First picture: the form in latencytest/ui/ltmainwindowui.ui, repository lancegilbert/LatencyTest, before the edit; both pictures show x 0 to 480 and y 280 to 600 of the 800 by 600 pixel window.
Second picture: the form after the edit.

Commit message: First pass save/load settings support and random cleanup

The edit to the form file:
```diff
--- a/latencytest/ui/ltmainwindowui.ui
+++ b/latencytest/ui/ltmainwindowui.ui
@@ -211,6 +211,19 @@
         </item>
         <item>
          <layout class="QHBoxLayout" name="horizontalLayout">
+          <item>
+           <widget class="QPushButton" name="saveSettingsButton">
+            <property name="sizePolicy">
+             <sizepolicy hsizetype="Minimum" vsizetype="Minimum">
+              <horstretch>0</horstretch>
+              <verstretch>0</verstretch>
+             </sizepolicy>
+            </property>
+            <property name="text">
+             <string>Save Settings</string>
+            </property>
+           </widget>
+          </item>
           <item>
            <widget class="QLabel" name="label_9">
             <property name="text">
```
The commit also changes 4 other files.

### Task requirements
Exactly as written, output all of the entries.

### Expected output
First picture: the form in latencytest/ui/ltmainwindowui.ui, repository lancegilbert/LatencyTest, before the edit; both pictures show x 0 to 480 and y 280 to 600 of the 800 by 600 pixel window.
Second picture: the form after the edit.

Commit message: First pass save/load settings support and random cleanup

The edit to the form file:
```diff
--- a/latencytest/ui/ltmainwindowui.ui
+++ b/latencytest/ui/ltmainwindowui.ui
@@ -211,6 +211,19 @@
         </item>
         <item>
          <layout class="QHBoxLayout" name="horizontalLayout">
+          <item>
+           <widget class="QPushButton" name="saveSettingsButton">
+            <property name="sizePolicy">
+             <sizepolicy hsizetype="Minimum" vsizetype="Minimum">
+              <horstretch>0</horstretch>
+              <verstretch>0</verstretch>
+             </sizepolicy>
+            </property>
+            <property name="text">
+             <string>Save Settings</string>
+            </property>
+           </widget>
+          </item>
           <item>
            <widget class="QLabel" name="label_9">
             <property name="text">
```
The commit also changes 4 other files.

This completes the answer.